“If you start getting frustrated, it’s okay,” says Lorraine, herself a support worker. “Something pretty horrendous is happening and to keep it all inside is impossible. I was so mad at myself when I couldn’t keep it together. I thought I could, but I couldn’t.”
Don was diagnosed with Lewy Body dementia in 2012, a diagnosis that came late and was followed by a series of rapid changes in their lives over the next year. Don, a former drug and alcohol counselor who enjoyed exploring the outdoors and spending quiet time with his wife, began experiencing hallucinations and delusions that left him paranoid and suicidal.
Before Lorraine could process the changes, her kind, gentle husband grew so fearful of her that he tried to jump out of their car while she drove him to the hospital.
“He said, ‘Lorraine, I love you, but I don’t trust you.” By the time the two arrived at the hospital, Don became lucid, cried and apologized profusely.
“I said, ‘It’s not your fault. You have nothing to be sorry for,” said Lorraine.
Those times Don was lucid were incredibly painful for him, Lorraine says. By the time their year on the dementia journey together was through, Don had been diagnosed with late-stage lung cancer – and briefly committed to a psychiatric ward against Lorraine’s wishes. When Don eventually moved into hospice care, the staff told Lorraine that all she had to do was be his wife.
“What a relief that was. All I had to do was be his wife.”
Calls to Tara Hildebrand, Alzheimer Society of B.C. Support and Education Coordinator, First Link® were Lorraine’s only support throughout the journey.
“I didn’t know how to deal with it, except for with Tara – she just let me cry.”
Six years after losing Don, Lorraine finds some comfort in knowing that she can relate to other caregivers, though she feels that no one ever needs to “get over” such difficult experiences as a caregiver.
“It really pulls at my heartstrings every time I hear about somebody with a loved one who has dementia.”
Walk with Lorraine at the Barriere IG Wealth Management Walk for Alzheimer’s on Sunday, May 5. Together, you make memories matter.
You can register or find your community contact at: www.walkforalzheimers.ca.

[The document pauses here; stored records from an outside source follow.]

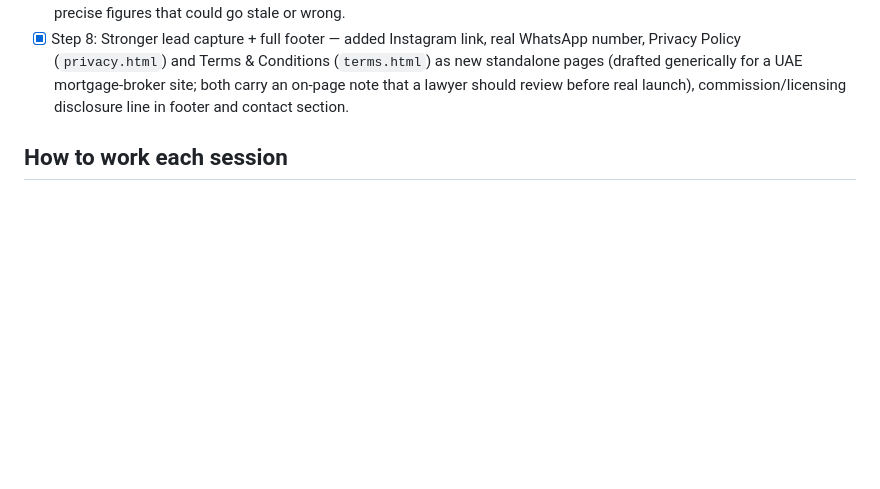
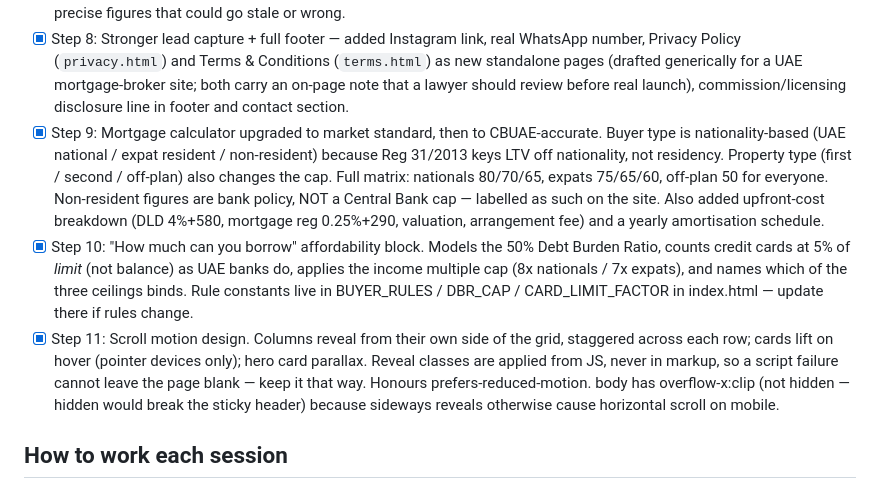
Before and after one commit to songvineet-gif/Project-Manzil, a Markdown page: CLAUDE.md, the part around the change. Drawn GitHub-style; blank space fills up the shorter version.

Commit message:
Record calculator and motion work in project notes
Documents the CBUAE rule constants and where they live, and the two
constraints that are easy to break by accident: reveal classes must be
applied from JS so a script failure cannot blank the page, and body uses
overflow-x:clip rather than hidden so the sticky header keeps working.

Co-Authored-By: Claude Opus 5 <noreply@anthropic.com>
Claude-Session: https://claude.ai/code/session_017sYCpghXH4vHq8TdJxzfmH

```diff
--- a/CLAUDE.md
+++ b/CLAUDE.md
@@ -128,6 +128,30 @@ the user confirms they're happy with the current one.
       for a UAE mortgage-broker site; both carry an on-page note that a
       lawyer should review before real launch), commission/licensing
       disclosure line in footer and contact section.
+- [x] Step 9: Mortgage calculator upgraded to market standard, then to
+      CBUAE-accurate. Buyer type is nationality-based (UAE national /
+      expat resident / non-resident) because Reg 31/2013 keys LTV off
+      nationality, not residency. Property type (first / second /
+      off-plan) also changes the cap. Full matrix: nationals 80/70/65,
+      expats 75/65/60, off-plan 50 for everyone. Non-resident figures
+      are bank policy, NOT a Central Bank cap — labelled as such on the
+      site. Also added upfront-cost breakdown (DLD 4%+580, mortgage reg
+      0.25%+290, valuation, arrangement fee) and a yearly amortisation
+      schedule.
+- [x] Step 10: "How much can you borrow" affordability block. Models the
+      50% Debt Burden Ratio, counts credit cards at 5% of *limit* (not
+      balance) as UAE banks do, applies the income multiple cap (8x
+      nationals / 7x expats), and names which of the three ceilings
+      binds. Rule constants live in BUYER_RULES / DBR_CAP /
+      CARD_LIMIT_FACTOR in index.html — update there if rules change.
+- [x] Step 11: Scroll motion design. Columns reveal from their own side
+      of the grid, staggered across each row; cards lift on hover
+      (pointer devices only); hero card parallax. Reveal classes are
+      applied from JS, never in markup, so a script failure cannot leave
+      the page blank — keep it that way. Honours prefers-reduced-motion.
+      body has overflow-x:clip (not hidden — hidden would break the
+      sticky header) because sideways reveals otherwise cause horizontal
+      scroll on mobile.
 
 ## How to work each session
 
```
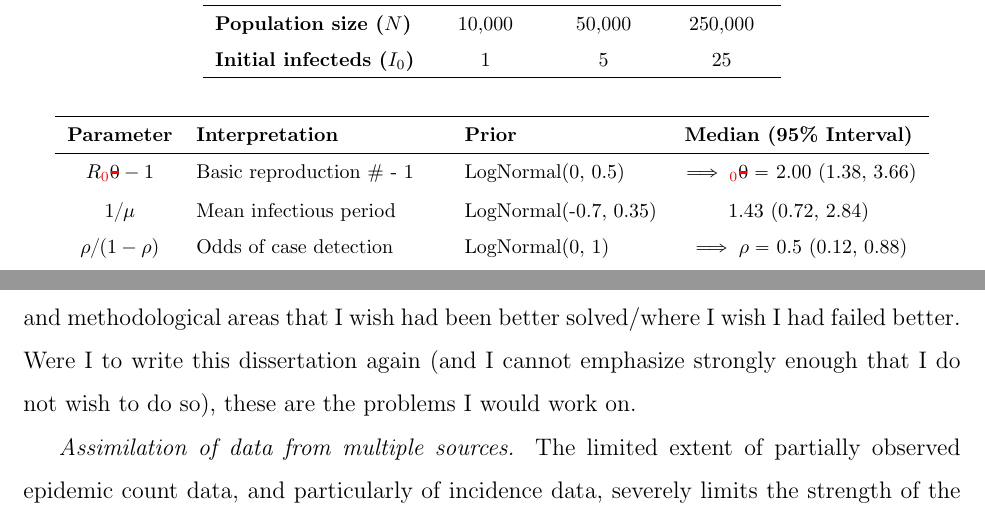
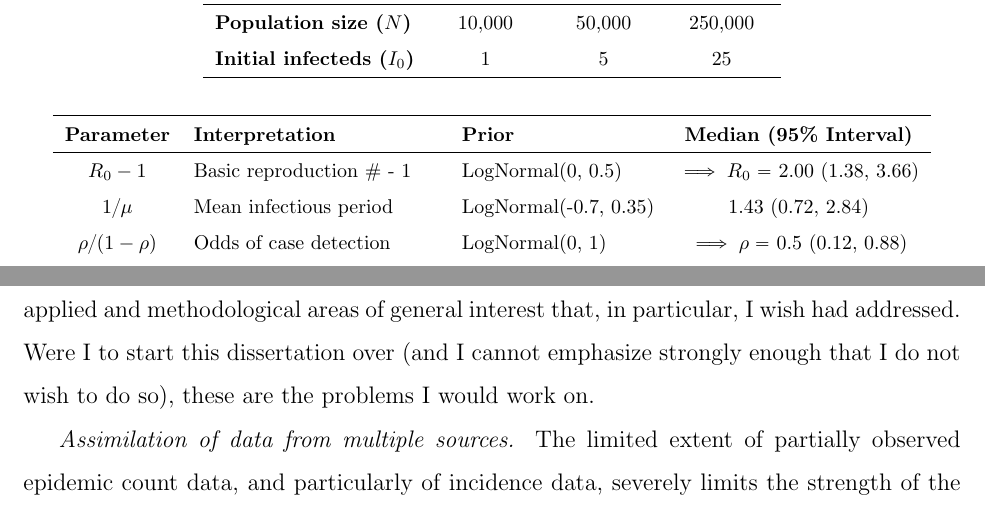
Before and after one commit to fintzij/Dissertation, a LaTeX thesis (fintzi_dissertation.tex, which reads chapter4.tex, chapter6.tex): two parts of pages 114 and 187 of 374, joined at a grey line, cut so that both start at the same text. Compiled offline with pdfLaTeX.

Commit message:
chapter 4 edits

```diff
--- a/chapter4.tex
+++ b/chapter4.tex
@@ -303,7 +303,7 @@ The fidelity of each approximation to the original MJP depends on the population
 	\begin{tabular}{cllc}
 		\hline
 		\textbf{Parameter} & \textbf{Interpretation} & \textbf{Prior} & \textbf{Median (95\% Interval)} \\ \hline
-		$ R_{\color{red} 0}\vmdel{0}-1 $ & Basic reproduction \# - 1 & LogNormal(0, 0.5) & $ \implies _{\color{red} 0}\vmdel{0} = $ 2.00 (1.38, 3.66) \\
+		$ R_0-1 $ & Basic reproduction \# - 1 & LogNormal(0, 0.5) & $ \implies R_0 = $ 2.00 (1.38, 3.66) \\
 		$ 1/\mu $ & Mean infectious period & LogNormal(-0.7, 0.35)& 1.43 (0.72, 2.84) \\
 		$ \rho / (1-\rho) $ & Odds of case detection & LogNormal(0, 1) & $ \implies \rho =$ 0.5 (0.12, 0.88) \\
 		$ \phi $ & Neg.Binom. over--dispersion & Exponential(0.1) & 6.93 (0.25, 36.89)\\
--- a/chapter6.tex
+++ b/chapter6.tex
@@ -9,7 +9,7 @@ Chapter \ref{chap:lna_for_sems} developed a computationally efficient framework
 
 Chapter \ref{chap:lna_extensions} explored how the linear noise approximation and ordinary differential equation frameworks could be used to fit stochastic epidemic models with time--varying dynamics. We allowed for the possibility of time--heterogeneity in the dynamics by modeling the basic reproduction number of the outbreak using Gaussian Markov random fields. This was an attractive choice for computational and statistical reasons, as the sparsity of the sub--models for the time--varying dynamics and their interpretations discretized versions of continuous--time processes made them particularly compatible with the other aspects of the modeling framework. We demonstrated in a simulation that the model with time--varying dynamics was able to recover the time--varying aspects of the outbreak along with time--homogeneous parameters of the model, whereas a time--homogeneous model yielded misleading estimates. Finally, we fit a complex age--vaccination stratified model to two seasons of data from the 2009--2011 A(H1N1) influenza pandemic in Finland. Due to the complexity of the model, we fit the model using the ordinary differential equation representation of the latent epidemic process. We used our model to obtain estimates of the transmission dynamics, outbreak size, and effects of a national vaccination campaign in mitigating the severity of the pandemic.
 
-On a personal level, one of the great lessons I learned, or at least have tried to learn, in writing this dissertation is to be forgiving of the shortcomings in my work. I am deeply grateful to my advisors, who repeatedly reminded me to stay resilient and who gave me the confidence to persist in our work. I will conclude this dissertation by pointing to some applied and methodological areas that I wish had been better solved/where I wish I had failed better. Were I to write this dissertation again (and I cannot emphasize strongly enough that I do not wish to do so), these are the problems I would work on.
+On a personal level, one of the great lessons I learned, or at least have tried to learn, in writing this dissertation is to be forgiving of the shortcomings in my work. I am deeply grateful to my advisors, who repeatedly reminded me to stay resilient and who gave me the confidence to persist in our work. I will conclude this dissertation by pointing to some applied and methodological areas of general interest that, in particular, I wish had addressed. Were I to start this dissertation over (and I cannot emphasize strongly enough that I do not wish to do so), these are the problems I would work on.
 
 \textit{Assimilation of data from multiple sources.}
 The limited extent of partially observed epidemic count data, and particularly of incidence data, severely limits the strength of the conclusions we would like to draw from the data. In chapters \ref{chap:lna_for_sems} and \ref{chap:lna_extensions}, estimates of the outbreak size and detection processes were only weakly identifiable from incidence counts. The models presented in those chapters would be greatly improved by the assimilation of additional data; at a minimum, mortality data in the case of Ebola, and data on severe and hospitalized cases for the analysis of pandemic influenza. Questions of how to jointly model and weight different sources of data are of great practical importance \cite{deangelis2015four}.
```
Also changed, not shown: chapter4.tex (2 more changed lines).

For more information about the Barriere Walk contact Margaret Houben at 250-672-9330 or Liz Gilbertson at 250- 672-9337.
For information about Alzheimer’s conact the Alzheimer Society of BC at: Toll-free: 1-800-667-3742.